Kerry’s Florida win probability:
Once again, assume that 2000 election voters return in proportion to the 2000 unadjusted Florida exit poll which Gore won by 53.4-43.6%.

In the Worst Case scenario, Kerry captures 52.2% of new voters and 7.5% of returning Bush 2000 voters. Kerry has 53.2% and wins by 569,000 votes with a 99.5% win probability.

In the Base Case scenario, Kerry captures 56.2% of new voters and 9.5% of returning Bush 2000 voters. He has 54.8%, an 800,000 vote margin and 100% win probability.

Note:
Ron Baiman and Kathy Dopp at US Count Votes did a statistical analysis of 49 Ohio 2004 exit poll precincts.

http://www.electionmathematics.org/em-exitpolls/OH/2004Election/Ohio-Exit-Polls-2004.pdf

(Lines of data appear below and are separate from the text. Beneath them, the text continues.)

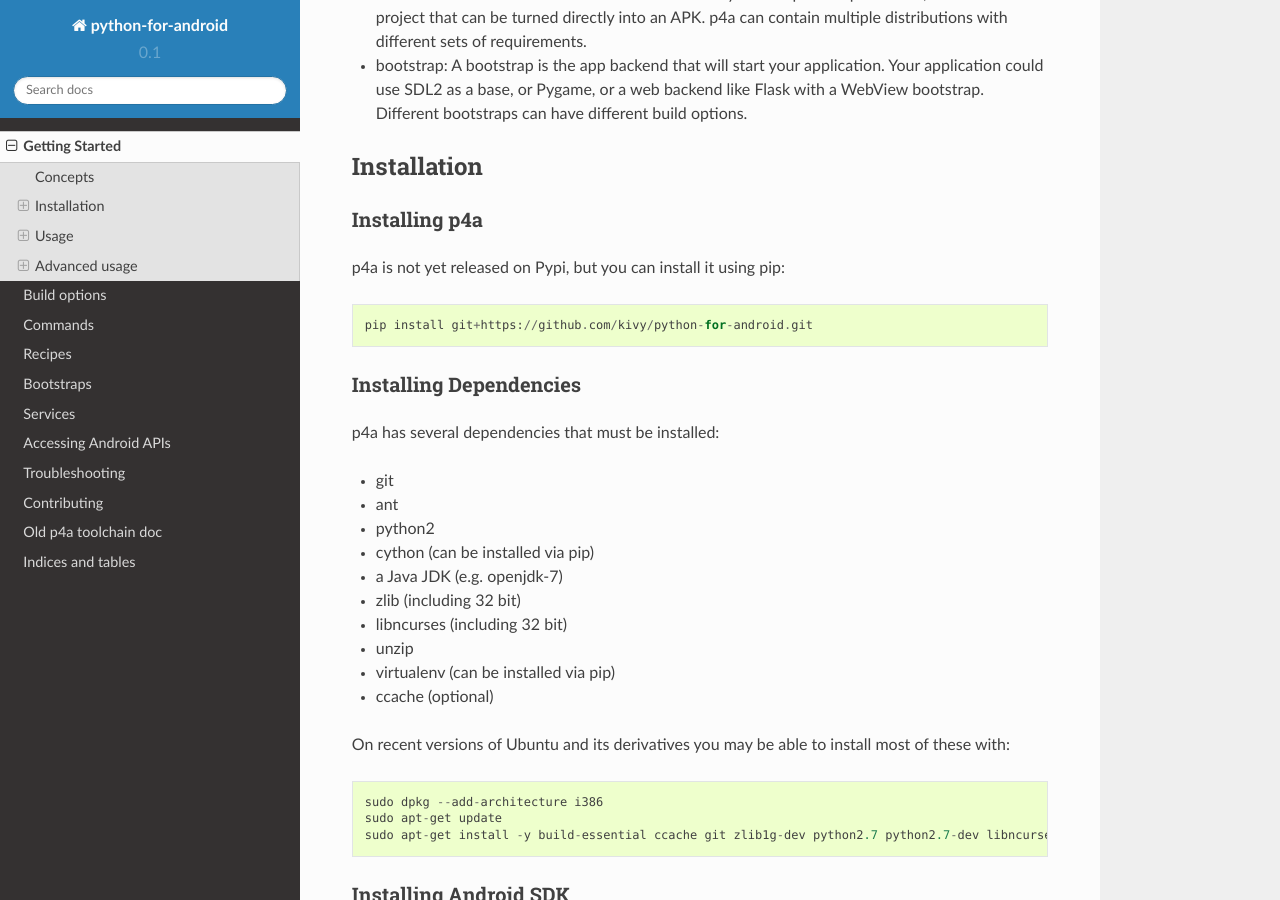
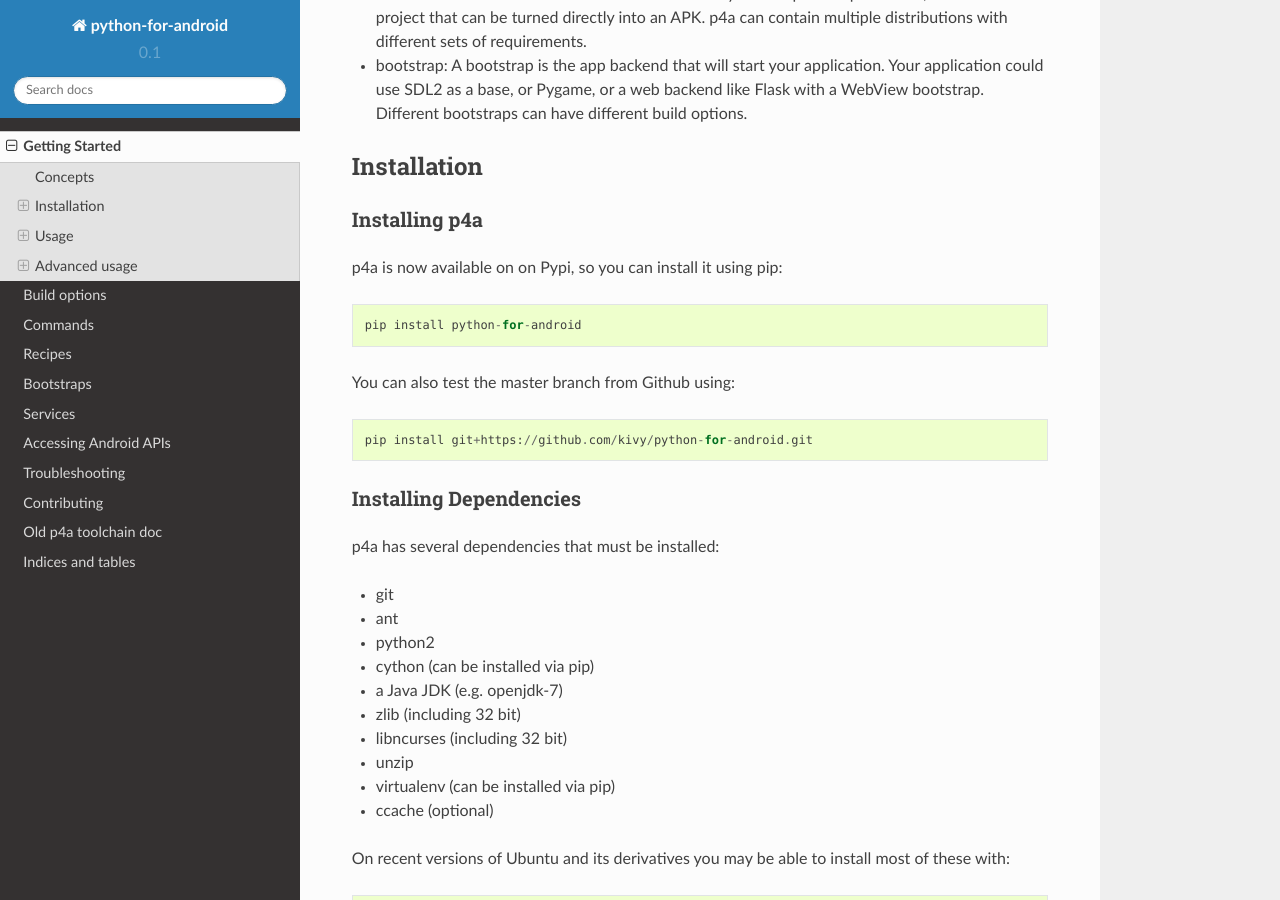
Before and after one commit to kivy/python-for-android, a Sphinx documentation site: the page built from doc/source/quickstart.rst, in a window 1280 px wide and 900 px high, scrolled down 474 px. Built offline with Sphinx 7.4.7 and the Read the Docs theme 2.0.0, drawn with Linux system fonts in a browser that asks for light colours; pages that are not in the unit, such as notebooks, are missing from menus.

Commit message:
Added pip install instructions

```diff
--- a/doc/source/quickstart.rst
+++ b/doc/source/quickstart.rst
@@ -38,7 +38,11 @@
 Installing p4a
 ~~~~~~~~~~~~~~
 
-p4a is not yet released on Pypi, but you can install it using pip::
+p4a is now available on on Pypi, so you can install it using pip::
+
+    pip install python-for-android
+
+You can also test the master branch from Github using::
 
     pip install git+https://github.com/kivy/python-for-android.git
 
```
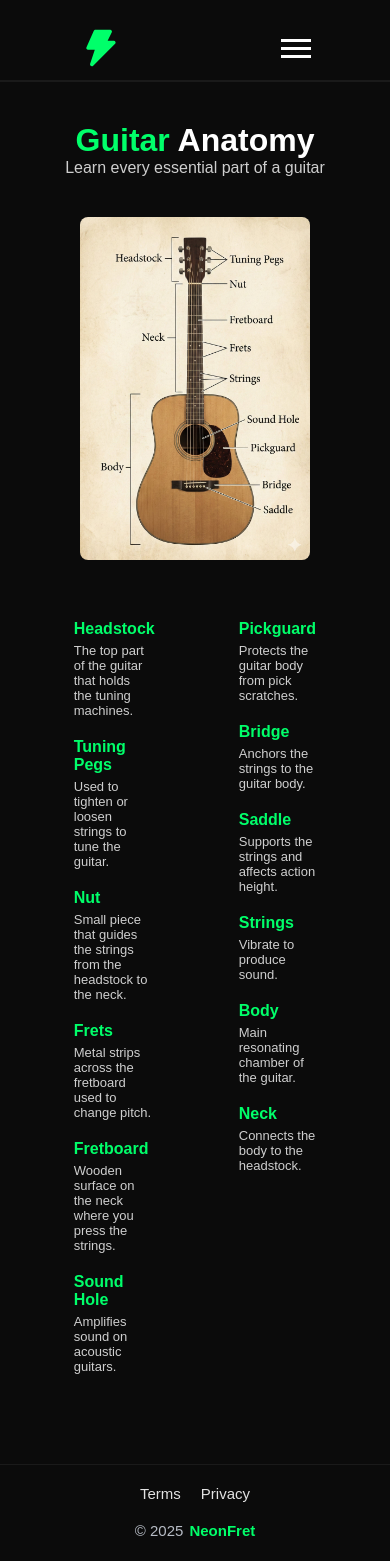
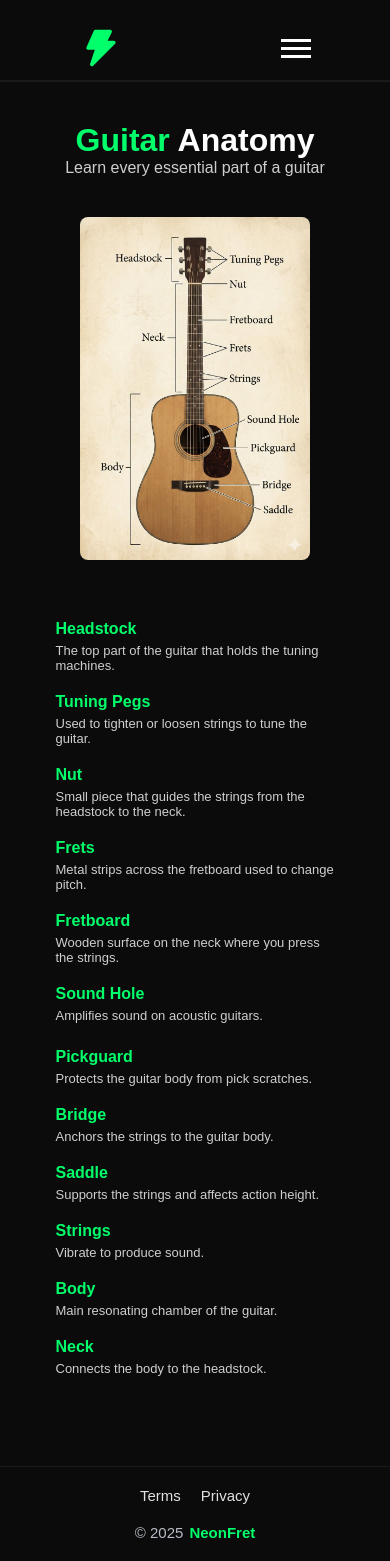
Before and after one commit to NeonFret/neonfret-app, a React (Vite) app in the folder client/: page /guitar-anatomy in a window 390 px wide. Built offline with nearby package versions, Linux system fonts and the light colour scheme.

Commit message:
icon changes

```diff
--- a/client/src/components/Home/HomeHero.jsx
+++ b/client/src/components/Home/HomeHero.jsx
@@ -28,8 +28,8 @@ export default function HomeHero() {
         </div>
 
         <div className="feature-cards">
-          <FeatureCard icon="ChordLibrary" title="Chord Library" />
-          <FeatureCard icon="Scales" title="Scales" />
+          <FeatureCard icon="Scales" title="Chord Library" />
+          <FeatureCard icon="ChordLibrary" title="Guitar Anatomy" />
           <FeatureCard icon="PracticeMode" title="Practice Mode" />
         </div>
       </div>
--- a/client/src/components/Home/ReasonSection.jsx
+++ b/client/src/components/Home/ReasonSection.jsx
@@ -13,15 +13,14 @@ export default function ReasonSection() {
           icon="StructuredLearning"
           title="Structured Learning"
           desc="Follow a guided path
-that connects chords,
-scales, and rhythm -
+that connects chords and rhythm.
 no random videos."
         />
         <ReasonCard
           icon="InteractiveTools"
           title="Interactive Tools"
-          desc="Visual chords, metronome
-and scales so you can
+          desc="Visual chords and metronome
+so you can
 understand and learn
 the best way."
         />
--- a/client/src/components/Home/RecommendedPath.jsx
+++ b/client/src/components/Home/RecommendedPath.jsx
@@ -10,18 +10,16 @@ export default function RecommendedPath() {
 
       <div className="path-row">
         <RecommendedStep
-          icon="ChordLibrary"
+          icon="Scales"
           title="Chords"
           desc="Learn chords to train your fingers and hands."
         />
 
-
         <RecommendedStep
-          icon="Scales"
-          title="Scales"
-          desc="Learn Pentatonic Scales to develop your skills for playing solos."
+          icon="ChordLibrary"
+          title="Guitar Anatomy"
+          desc="Know your instrument inside out, from headstock to bridge and build a solid foundation for every skill ahead."
         />
-
 
         <RecommendedStep
           icon="PracticeMode"
--- a/client/src/pages/GuitarAnatomy.css
+++ b/client/src/pages/GuitarAnatomy.css
@@ -5,6 +5,10 @@
   display: flex;
   flex-direction: column;
   align-items: center;
+}
+
+.anatomy-header {
+  text-align: center;
 }
 
 .subtitle {
@@ -78,8 +82,15 @@
   }
 
   .list-parts {
-    display: flex;
-    gap: 20px;
+    flex-direction: column; /* <--- turn two columns into one */
+    gap: 25px;
+    width: 100%;
+    align-items: center;
+  }
+
+  .parts-column {
+    width: 90%; /* make each part row fit nicely */
+    max-width: 500px;
   }
 }
 
--- a/client/src/pages/GuitarAnatomy.jsx
+++ b/client/src/pages/GuitarAnatomy.jsx
@@ -46,7 +46,7 @@ export default function GuitarAnatomy() {
 
   return (
     <div className="anatomy-container">
-      <h1>
+      <h1 className="anatomy-header">
         <span>Guitar</span> Anatomy
       </h1>
       <p className="subtitle">Learn every essential part of a guitar</p>
```
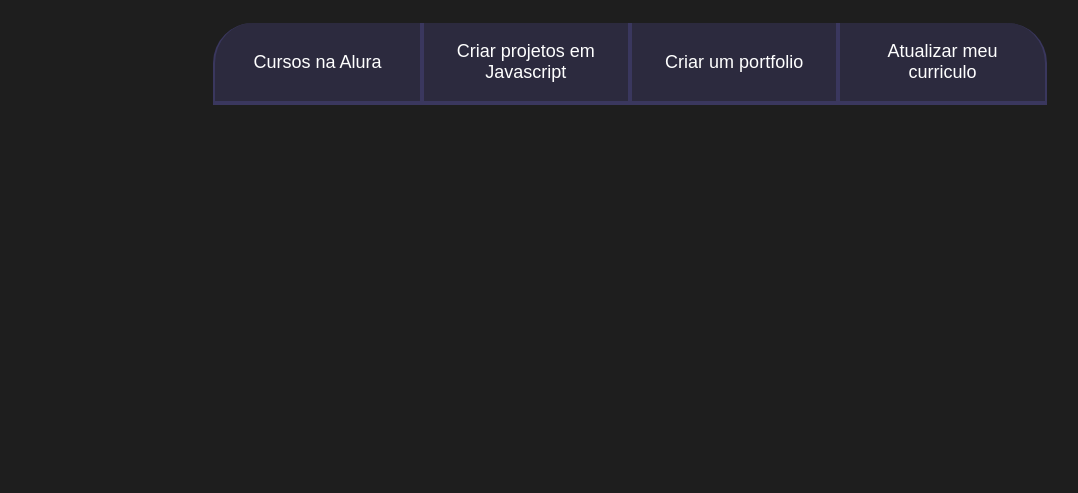
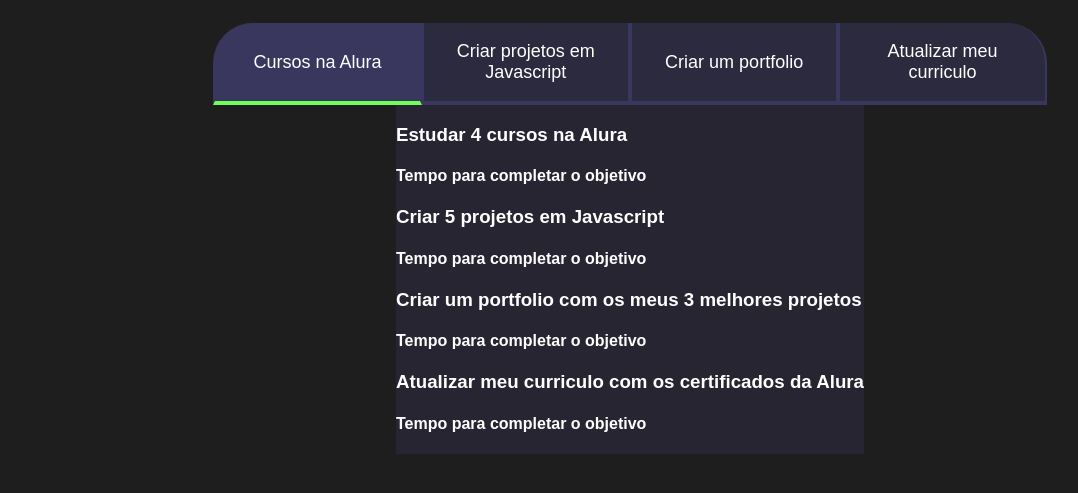
Before and after one commit to BrunoGGL/Pontes, a plain HTML site: page index.html in a window 1280 px wide. Both pictures are taken after a click on the button "Cursos na Alura". Shown: the part 75-568 px from the top of the page, without its empty margins (10-1088 px from the left). Drawn offline with Linux system fonts and the light colour scheme.

```diff
--- a/index.html
+++ b/index.html
@@ -15,6 +15,25 @@
             <button class="botao">Criar um portfolio</button>
             <button class="botao">Atualizar meu curriculo</button>
          </div>
+         <div class="abas-textos">
+             <div class="aba-conteudo">
+                <h3 class="aba-conteudo-titulo-pricipal">Estudar 4 cursos na Alura</h3>
+                <h4 class="aba-conteudo-titulo-secundario">Tempo para completar o objetivo</h4>
+             </div>
+             <div class="aba-conteudo">
+                <h3 class="aba-conteudo-titulo-pricipal">Criar 5 projetos em Javascript</h3>
+                <h4 class="aba-conteudo-titulo-secundario">Tempo para completar o objetivo</h4>
+             </div>
+             <div class="aba-conteudo">
+                <h3 class="aba-conteudo-titulo-pricipal">Criar um portfolio com os meus 3 melhores projetos</h3>
+                <h4 class="aba-conteudo-titulo-secundario">Tempo para completar o objetivo</h4>
+             </div>
+             <div class="aba-conteudo">
+                <h3 class="aba-conteudo-titulo-pricipal">Atualizar meu curriculo com os certificados da Alura</h3>
+                <h4 class="aba-conteudo-titulo-secundario">Tempo para completar o objetivo</h4>
+             </div>
+         </div>
     </section>
+    <script src="main.js"></script>
 </body>
 </html>
--- /dev/null
+++ b/main.js
@@ -0,0 +1,12 @@
+const botoes = document.querySelectorAll(".botao");
+
+for(let i=0;i <botoes.length;i++){
+    botoes[i].onclick = function(){
+
+        for(let j=0;j<botoes.length;j++){
+            botoes[j].classList.remove("ativo");
+        }
+
+        botoes[i].classList.add("ativo");
+    }
+}
--- a/style.css
+++ b/style.css
@@ -59,6 +59,16 @@
 .botoes{
     display: block;
 }
+
+.ativo{
+    background-color: var(--botao-ativo);
+    border-bottom: 4px solid var(--verde);
+}
+
+.abas-textos{
+    background-color: var(--texto-fundo);
+}
+
 @media screen and (min-width: 768px) {
     .botoes{
         display: flex;
```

The authors write:
Over 40% of Ohio’s exit polled precincts had statistically significant discrepancies. This is over four times the number of expected precincts with significant discrepancy.
• 45.1% (22 of 49) of Ohio’s polled precincts have significant discrepancy when calculations assume that official vote counts most accurately estimate actual vote share, and
• 40.7% (20 of 49) of Ohio’s polled precincts have significant discrepancy when calculated by assuming that exit poll results are a better estimate of real vote share.

Ohio’s significant exit poll discrepancies overwhelmingly over-estimated Kerry’s official vote share:
• Over 35% of precincts had official Kerry vote counts and exit poll share that had less than a 5% chance of occurring. In other words, Kerry official vote share was much smaller than expected given Kerry exit poll share in these precincts, and
• 4% (2) of Ohio’s exit polled precincts had official Bush official vote that had less than a 5% chance of occurring. In these precincts Bush official vote share (assumed to be one minus their Kerry share) was much smaller than expected, given Bush’s exit poll share.

Election Model Forecast; Post-election True Vote Model

2004 (2-party vote shares)
Model: Kerry 51.8%, 337 EV (snapshot)
State exit poll aggregate: 51.7%, 337 EV
Recorded Vote: 48.3%, 255 EV
True Vote Model: 53.6%, 364 EV

2008
Model: Obama 53.1%, 365.3 EV (simulation mean)
Recorded: 52.9%, 365 EV
State exit poll aggregate: 58.0%, 420 EV
True Vote Model: 58.0%, 420 EV

2012 (2-party state exit poll aggregate shares)
Model: Obama 51.6%, 332 EV (Snapshot)
Recorded: 51.6%, 332 EV
True Vote Model: 55.2%, 380 EV